The King's Singers Overcome Obsticles of Byrd and Tallis
Serena | Deer Park, Wa USA | 06/10/2000
(5 out of 5 stars)

"William Byrd. Thomas Tallis. Both were common copmosers in the Renaissance era that were sure to offer up a challenge to anyone who dared. The King's Singers were up there to challenge the music of Byrd and Tallis. What an interesting choice of composers too. Byrd was known to be the most respected composer of his time in England (1543-1623), which may also be the reason he got away with composing music for both the banned Catholic church and the new Angelican church. I honetly do not know much about Tallis, but I think that "Te Lucias ante Termnium I" shows well defined and blended harmonies while focusing on an excellent bass line. "Haec Dies" sounded like two different SATB choirs copying each other while actually the music is only SSATTB; they made a masterpiece out of a song that only consists of: 'Haec dies, quam fecit Dominus, Exultemus, et laetemur, inea, Alleluia'. The melodies were bouncy and fizzed with intense pop and curiosity to what was coming up, how the style format was going to suprise you next. "Beata Viscera Maria Virgins" demonstrated brilliant sections as well as dramatic dynamics. "Ave Verum Corpus" drifted me into a daze with beautiful melody lines to relax to. "Viqilate" created a sea of harmonies using the basic lyric line while brilliantly intensifying with each word. The King's Singers have once again proved they are serious singers by tackling a new challenge: music that invloes dramatic dynamics and does not always have smooth transitions. Not only did they manage to pull it off, they also perfected the music and performed it with such eloquency it almost sounds easy. Almost. I have personally performed some music composed by William Byrd, and it is not easy. That is all part of brilliance. '-English Renaissance' has definitly proved that the King's Singers can overcome obsticles with grace and purify the rest, such as "You Are the New Day", with their beautiful sound. This is one album that is worth the trouble to understand."
Beautiful and Flawless
Gracejoy | New York, NY United States | 12/08/2000
(5 out of 5 stars)

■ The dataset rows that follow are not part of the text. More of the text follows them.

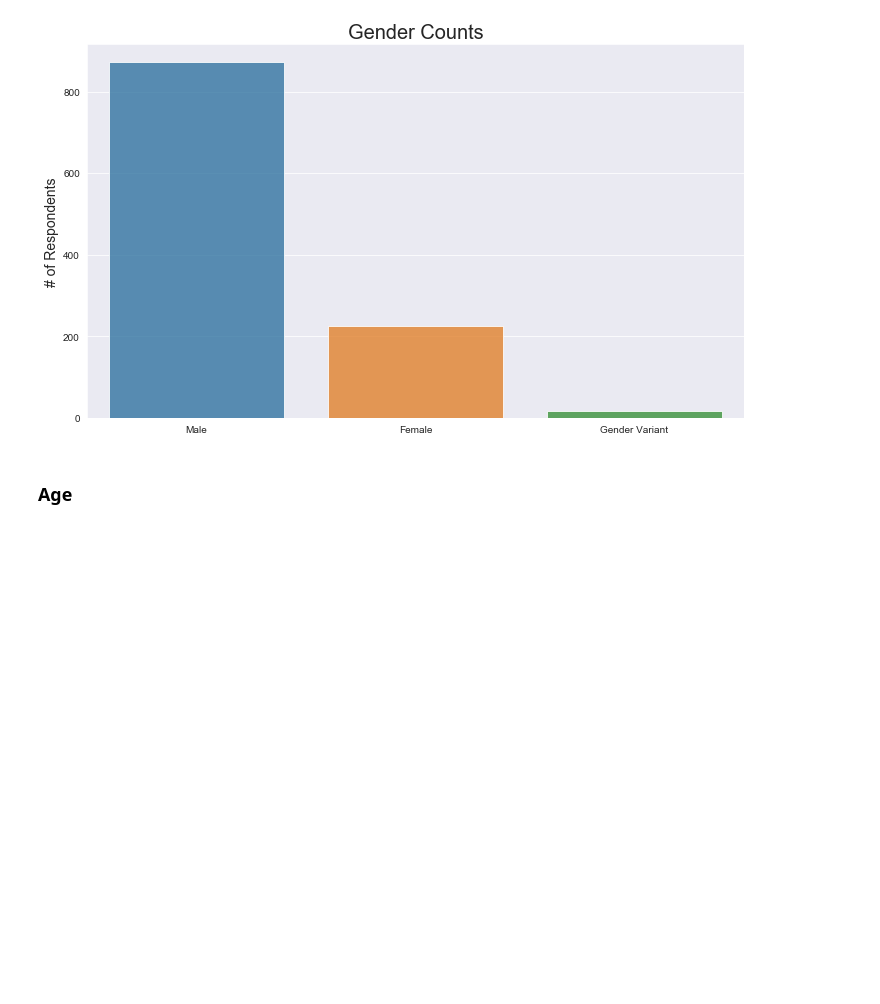
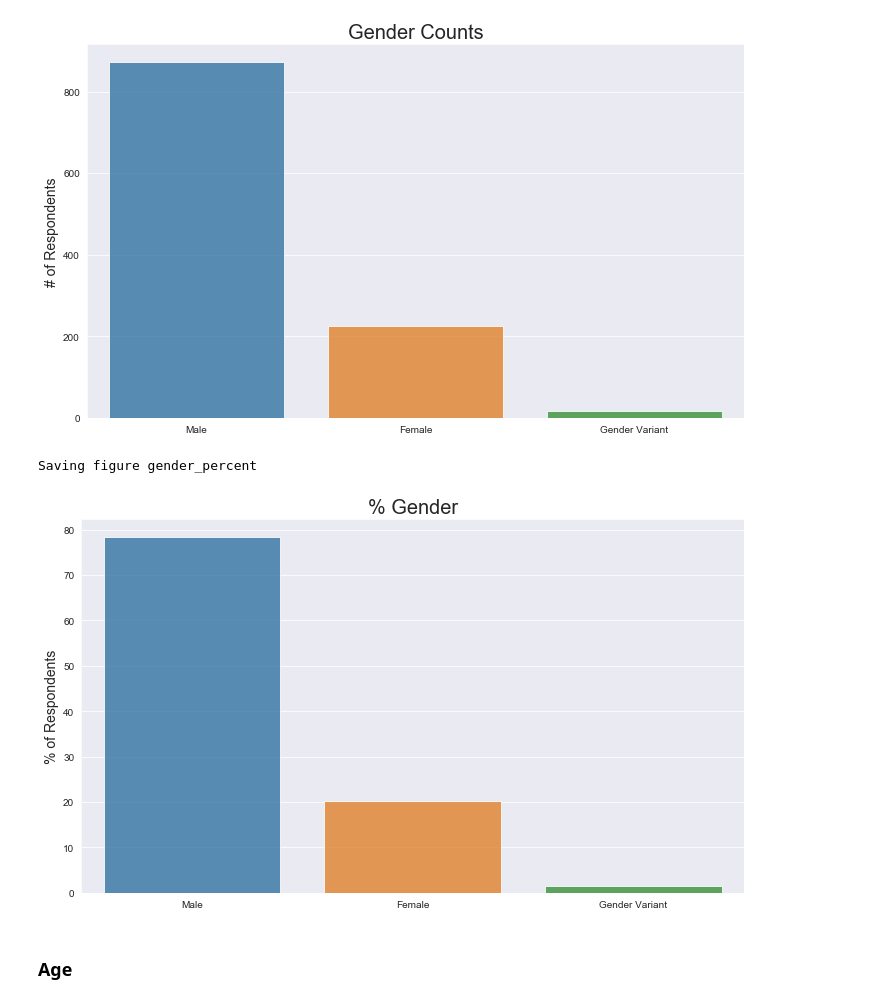
Before and after one commit to carlosiruiz/Mental_Health_Analysis-, a Jupyter notebook: justin_eda_notebook.ipynb, the cells around one changed output. Drawn from its saved outputs; the diff is of its cells as text; code cells hidden in the pictures; blank space fills up the shorter version.

```diff
--- a/justin_eda_notebook.ipynb
+++ b/justin_eda_notebook.ipynb
@@ -433,8 +468,21 @@ save_fig('gender_counts')
 # %% [output]
 Saving figure gender_counts
 [figure]
-# %%
-gender_val['value'] = sum(gender_val['value'])/len(gender_val[''])
+# %%
+# get percentage
+gender_val['value'] = round(gender_val['value']/sum(gender_val['value']) * 100,2)
+# %%
+# plot gender percentage
+plt.figure(figsize=(10,6))
+sns.barplot(x=gender_val['index'], y=gender_val['value'], alpha = .80)\
+    .set_xticklabels(['Male', 'Female', 'Gender Variant'])
+plt.title('% Gender', fontdict={'fontsize':20})
+plt.ylabel('% of Respondents', fontdict={'fontsize':14})
+plt.xlabel('')
+save_fig('gender_percent')
+# %% [output]
+Saving figure gender_percent
+[figure, added]
 # %% [markdown]
 ### Age
 # %%
```
Also changed, not shown: parts of 7 cells of this notebook, 1 other file.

"The King's Singers are one of the best small vocal ensembles in the world today. With beautiful, strong, clear voices, they sing new life into some of the loveliest melodies of the two wonderful English composers. Their voices seem perfectly suited to this music, and indeed their performance itself is essentially perfect--I cannot find a single significant fault with anything on this recording. The quality of singing is absolutely first-rate. In particular, the sound of the male contralto is wonderfully pure. If you like Byrd and Tallis, then you are in for a wonderful treat with a purchase of this CD. If you are not very familiar with the composers, or the Singers, then I am sure this CD will make you quite a fan of both! This is very, very lovely music."
Absolutely Outstanding!!!
Russell J. Franks | Norman, OK United States | 02/11/2005
(5 out of 5 stars)

"I own several other King's Singer CDs, but this one is definitely my favorite. Every track is a gem! It is amazing that only six vocalists are able to produce such beautiful harmonies. My favorite tracks are:
-"Te Lucis Ante Terminum (I)" This begins with Gregorian chant done in the way that God intended for it to be sung. When I am listening to this, I imagine it being performed in an English cathedral, and I imagine the entire building resonating with the music. After the opening unison Gregorian chant, the music changes into a polyphonic and harmonic style that is a very interesting textural contrast. Wonderful!
-"The Lamentations of the Prophet Jeremiah" This is a wonderful example of the highest form of English polyphony. I have a CD that has the Choir of King's College performing the "Lamentations", however, the King's Singers' version on this CD is much clearer and richer.

If you like this type of music, then this album is for you. Even if you are not sure if you like this kind of music, I would still recommend purchasing this recording. You won't regret it."